- [DATA FOR PROCESSING]:
BEGIN
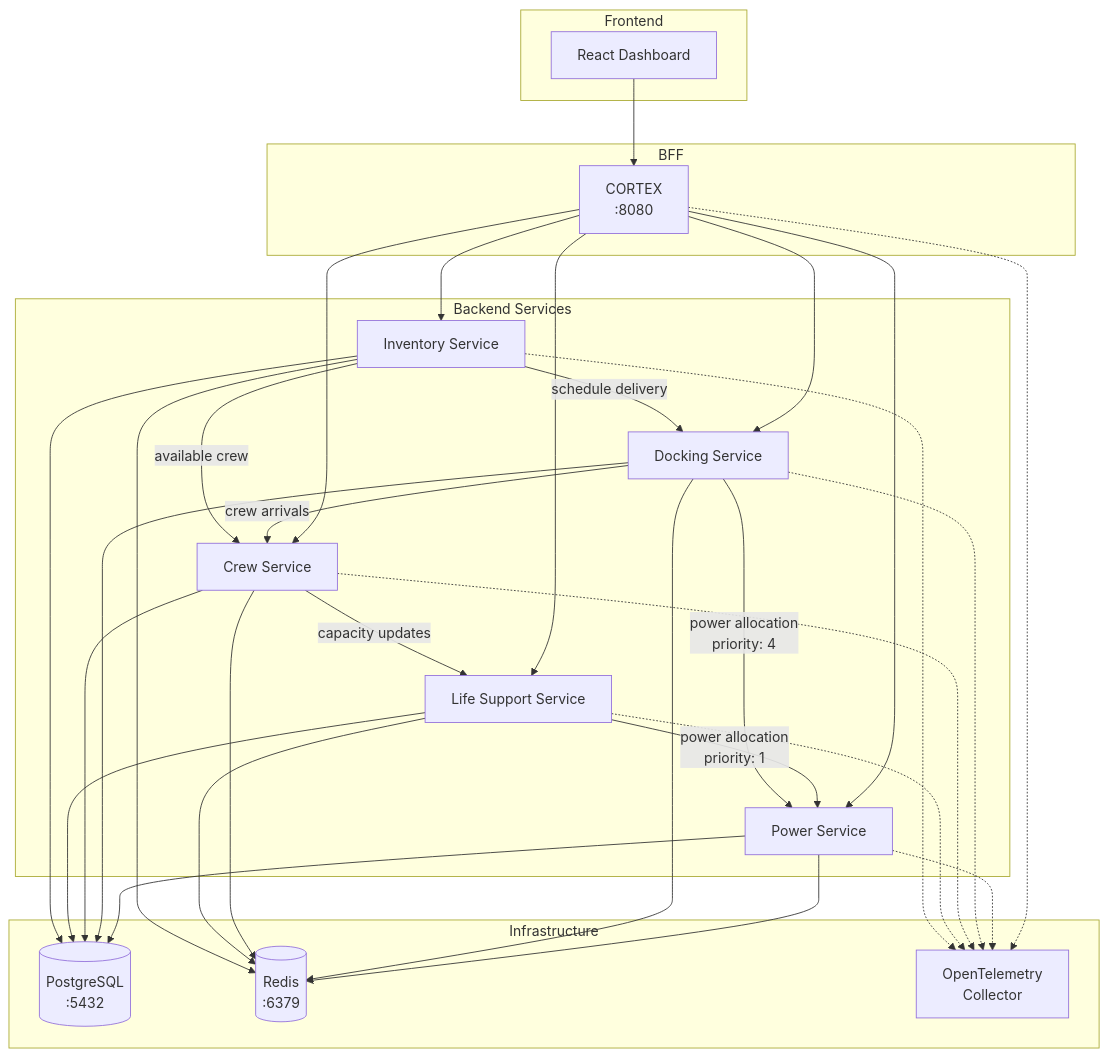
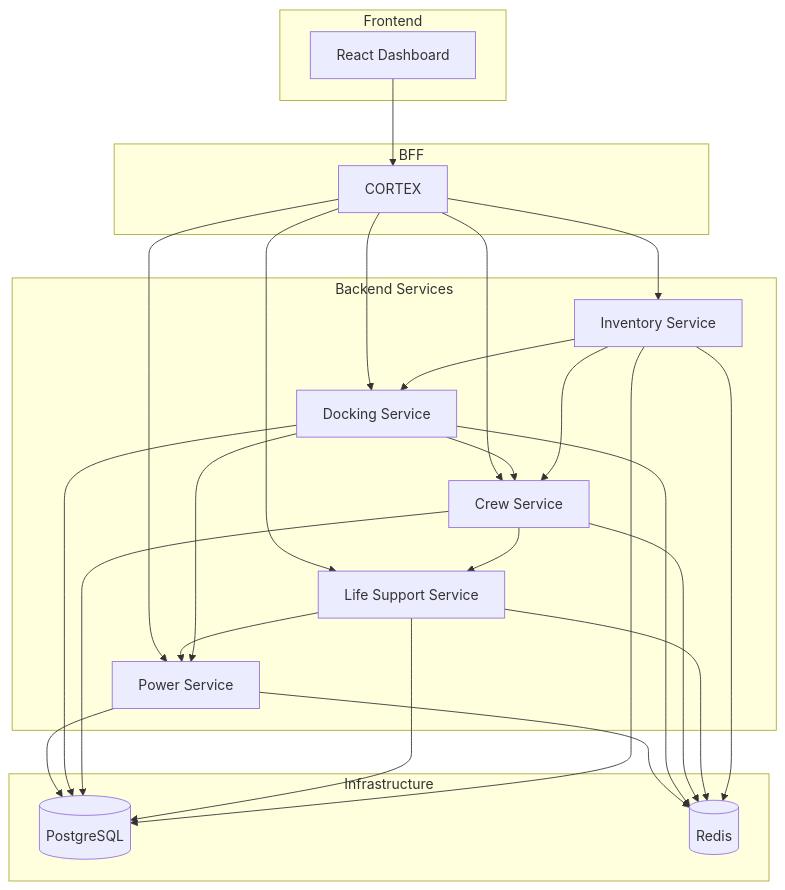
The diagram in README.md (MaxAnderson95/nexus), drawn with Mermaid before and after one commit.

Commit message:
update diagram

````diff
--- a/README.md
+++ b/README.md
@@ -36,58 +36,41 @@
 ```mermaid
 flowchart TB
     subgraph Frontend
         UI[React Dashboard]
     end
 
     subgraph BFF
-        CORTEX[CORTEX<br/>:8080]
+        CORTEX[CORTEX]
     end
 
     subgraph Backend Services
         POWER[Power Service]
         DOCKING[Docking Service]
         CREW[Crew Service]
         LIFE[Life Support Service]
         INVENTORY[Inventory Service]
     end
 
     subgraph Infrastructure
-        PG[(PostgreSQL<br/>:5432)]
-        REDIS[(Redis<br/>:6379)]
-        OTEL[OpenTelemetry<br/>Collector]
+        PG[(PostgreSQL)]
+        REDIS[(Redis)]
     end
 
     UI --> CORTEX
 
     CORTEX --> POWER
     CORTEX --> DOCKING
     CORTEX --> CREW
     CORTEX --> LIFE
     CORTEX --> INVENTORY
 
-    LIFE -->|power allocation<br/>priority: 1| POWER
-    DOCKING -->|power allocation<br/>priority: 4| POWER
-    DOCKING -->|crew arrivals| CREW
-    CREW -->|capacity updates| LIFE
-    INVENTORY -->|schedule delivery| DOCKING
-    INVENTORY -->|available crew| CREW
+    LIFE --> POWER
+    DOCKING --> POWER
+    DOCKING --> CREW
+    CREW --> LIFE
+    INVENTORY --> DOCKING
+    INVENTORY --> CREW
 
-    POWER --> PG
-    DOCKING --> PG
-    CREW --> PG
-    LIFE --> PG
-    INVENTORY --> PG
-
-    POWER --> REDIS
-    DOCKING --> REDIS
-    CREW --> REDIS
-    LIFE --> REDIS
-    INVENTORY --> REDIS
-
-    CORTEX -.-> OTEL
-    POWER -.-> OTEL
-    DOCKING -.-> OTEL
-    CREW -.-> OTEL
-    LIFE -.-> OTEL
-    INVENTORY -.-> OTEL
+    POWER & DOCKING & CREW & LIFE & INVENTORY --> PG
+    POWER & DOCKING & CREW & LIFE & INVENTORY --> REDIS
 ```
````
END
- [EXERCISE PROMPT]: Copy out each line of the listing that holds "REDIS".

- [RESULT OF THE EXERCISE]:
-        REDIS[(Redis<br/>:6379)]
+        REDIS[(Redis)]
-    POWER --> REDIS
-    DOCKING --> REDIS
-    CREW --> REDIS
-    LIFE --> REDIS
-    INVENTORY --> REDIS
+    POWER & DOCKING & CREW & LIFE & INVENTORY --> REDIS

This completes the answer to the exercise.